SAM Party will continue to run candidates despite federal appeals court setback

Serve America Movement Party. Image Credit -

Serve America Movement Party. Image Credit –

The Serve America Movement Party will continue to endorse candidates for the 2021 New York City mayoral race and the 2022 New York gubernatorial race despite a U.S. Court of Appeals judge’s rejection of its request to keep an automatic place on New York ballots. 

The announcement comes after the party was denied injunctive relief by the U.S. Court of Appeals to prevent the New York State Board of Elections from taking SAM off of ballots. SAM New York Chairman and former Pelham Mayor Michael Volpe called the ruling “a sad day for democracy” in a recent press release. 

SAM is a small political party that says it focuses on creating a unique, multifaceted political movement. The party is composed of former Democrats, Republicans and independents.

Gov. Andrew Cuomo has led the charge to eliminate smaller political parties in New York, including SAM. In a press release, SAM-NY called the governor’s move autocratic, as he pushed a change to election rules through by using the 2019 state budget with minimal debate. 

The new rule requires small political parties to not only participate in the governor’s race but the presidential campaign as well to qualify for an automatic spot on the ballot. In 2018, SAM secured an automatic spot on the New York State ballot for the next four years when its gubernatorial candidate, former Syracuse Mayor Stephanie Miner, received more than 50,000 votes in the race.

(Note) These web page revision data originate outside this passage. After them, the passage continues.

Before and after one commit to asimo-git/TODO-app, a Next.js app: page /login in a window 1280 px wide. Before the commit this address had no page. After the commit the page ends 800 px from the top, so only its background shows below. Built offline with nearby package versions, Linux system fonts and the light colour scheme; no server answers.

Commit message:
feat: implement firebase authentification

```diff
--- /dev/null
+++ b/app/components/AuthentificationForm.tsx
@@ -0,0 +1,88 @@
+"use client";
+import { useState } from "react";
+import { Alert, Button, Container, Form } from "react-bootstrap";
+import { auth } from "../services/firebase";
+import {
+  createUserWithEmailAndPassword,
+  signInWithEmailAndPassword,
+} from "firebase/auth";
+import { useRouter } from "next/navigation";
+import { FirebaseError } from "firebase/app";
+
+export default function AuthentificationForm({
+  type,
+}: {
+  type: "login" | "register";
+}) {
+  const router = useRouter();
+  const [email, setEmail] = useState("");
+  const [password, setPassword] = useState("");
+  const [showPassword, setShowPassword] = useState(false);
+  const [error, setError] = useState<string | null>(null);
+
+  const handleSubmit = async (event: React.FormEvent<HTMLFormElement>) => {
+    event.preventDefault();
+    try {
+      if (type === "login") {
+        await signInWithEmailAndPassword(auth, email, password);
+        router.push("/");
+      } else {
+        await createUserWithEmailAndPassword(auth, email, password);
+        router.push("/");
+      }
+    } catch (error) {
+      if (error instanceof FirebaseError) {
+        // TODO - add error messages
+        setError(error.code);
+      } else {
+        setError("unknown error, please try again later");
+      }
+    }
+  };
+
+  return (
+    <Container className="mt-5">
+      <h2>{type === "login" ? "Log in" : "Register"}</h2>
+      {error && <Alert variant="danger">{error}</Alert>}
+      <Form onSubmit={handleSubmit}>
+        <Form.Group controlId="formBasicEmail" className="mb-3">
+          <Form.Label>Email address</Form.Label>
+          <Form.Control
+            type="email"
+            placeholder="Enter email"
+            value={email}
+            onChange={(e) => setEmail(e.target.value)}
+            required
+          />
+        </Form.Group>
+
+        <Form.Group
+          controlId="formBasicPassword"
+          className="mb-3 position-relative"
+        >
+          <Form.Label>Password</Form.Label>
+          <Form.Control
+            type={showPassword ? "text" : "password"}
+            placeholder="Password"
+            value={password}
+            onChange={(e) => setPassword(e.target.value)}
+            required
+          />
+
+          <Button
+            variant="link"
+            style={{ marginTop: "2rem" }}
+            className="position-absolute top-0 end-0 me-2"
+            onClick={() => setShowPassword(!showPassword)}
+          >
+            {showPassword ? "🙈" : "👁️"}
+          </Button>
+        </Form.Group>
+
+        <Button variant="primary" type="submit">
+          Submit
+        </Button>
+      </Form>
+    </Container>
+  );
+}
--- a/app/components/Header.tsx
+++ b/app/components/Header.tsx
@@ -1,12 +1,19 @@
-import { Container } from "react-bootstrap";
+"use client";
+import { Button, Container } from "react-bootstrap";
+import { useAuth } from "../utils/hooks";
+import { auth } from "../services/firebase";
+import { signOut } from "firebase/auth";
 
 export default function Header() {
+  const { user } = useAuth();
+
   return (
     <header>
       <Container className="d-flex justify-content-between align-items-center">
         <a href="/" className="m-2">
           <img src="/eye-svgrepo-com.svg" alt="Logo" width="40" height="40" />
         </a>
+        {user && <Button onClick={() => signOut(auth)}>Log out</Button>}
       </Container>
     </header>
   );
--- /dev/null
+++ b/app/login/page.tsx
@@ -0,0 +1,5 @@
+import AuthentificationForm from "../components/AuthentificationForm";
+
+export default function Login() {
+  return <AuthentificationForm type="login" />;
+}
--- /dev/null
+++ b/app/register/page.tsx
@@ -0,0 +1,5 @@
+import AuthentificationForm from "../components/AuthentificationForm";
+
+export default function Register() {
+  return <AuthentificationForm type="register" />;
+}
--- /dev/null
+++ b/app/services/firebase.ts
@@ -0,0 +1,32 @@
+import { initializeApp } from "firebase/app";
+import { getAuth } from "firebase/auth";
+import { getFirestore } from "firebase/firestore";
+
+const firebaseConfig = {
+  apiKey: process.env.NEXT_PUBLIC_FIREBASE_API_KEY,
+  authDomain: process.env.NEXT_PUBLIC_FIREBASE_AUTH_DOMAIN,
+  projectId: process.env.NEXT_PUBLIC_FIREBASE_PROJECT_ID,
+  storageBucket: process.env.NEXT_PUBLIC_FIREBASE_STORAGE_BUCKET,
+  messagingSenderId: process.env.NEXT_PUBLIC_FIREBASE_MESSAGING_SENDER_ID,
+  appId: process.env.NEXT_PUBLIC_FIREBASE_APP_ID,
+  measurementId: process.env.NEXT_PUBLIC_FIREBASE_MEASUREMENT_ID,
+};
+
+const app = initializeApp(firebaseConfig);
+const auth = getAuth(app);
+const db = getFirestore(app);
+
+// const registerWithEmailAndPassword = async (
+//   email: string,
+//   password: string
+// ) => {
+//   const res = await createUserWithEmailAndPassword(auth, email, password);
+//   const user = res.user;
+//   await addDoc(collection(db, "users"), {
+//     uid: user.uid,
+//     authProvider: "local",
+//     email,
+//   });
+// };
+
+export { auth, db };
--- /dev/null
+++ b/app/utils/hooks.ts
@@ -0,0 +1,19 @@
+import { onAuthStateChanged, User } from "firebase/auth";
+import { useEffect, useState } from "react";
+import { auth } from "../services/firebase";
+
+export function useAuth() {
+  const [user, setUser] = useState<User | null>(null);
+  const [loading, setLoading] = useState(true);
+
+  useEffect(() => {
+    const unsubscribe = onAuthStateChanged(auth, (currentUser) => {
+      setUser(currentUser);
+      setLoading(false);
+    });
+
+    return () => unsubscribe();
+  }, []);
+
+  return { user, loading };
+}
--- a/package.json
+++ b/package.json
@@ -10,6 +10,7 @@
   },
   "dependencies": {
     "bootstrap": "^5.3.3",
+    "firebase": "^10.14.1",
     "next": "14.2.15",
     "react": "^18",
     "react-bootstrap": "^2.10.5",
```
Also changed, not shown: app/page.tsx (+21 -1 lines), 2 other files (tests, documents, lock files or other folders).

Cuomo’s move erased that gain. If the ongoing appeal in the federal courts is denied, SAM will be required to gather thousands of signatures in order to get each of its candidates on to the ballot. 

SAM did not have a 2020 presidential candidate in New York because the party felt that would not advance their goals. “SAM-NY chose not to run a presidential candidate in 2020 because our strategy is focused on building a viable party nationwide over a number of years,” said SAM National Chairman David Jolly. “Running a presidential ticket in 2020 in one state would not advance our plan, and we were not willing to participate in it.”

SAM argued that a forced association with another party’s presidential candidate violated the Bill of Rights.

“Requiring our party to support Trump, Biden or anyone else,” SAM stated in the press release, “is not compatible with SAM’s foundational principles.” 

Following the failed appeal for injunctive relief, the trial on SAM’s case will continue in federal circuit court sometime this year. Volpe said that it is hard to estimate the date at this time, but he expects it to come within the next couple months. 

In the future, SAM wants to continue to create awareness of the party’s values and provide Americans with a third-party option in presidential and local elections.

“We want to localize and gain more support, as well as get candidates that address everyday problems,” Volpe said. 

SAM will continue to run candidates in local, county and state elections in New York through 2021 and 2022.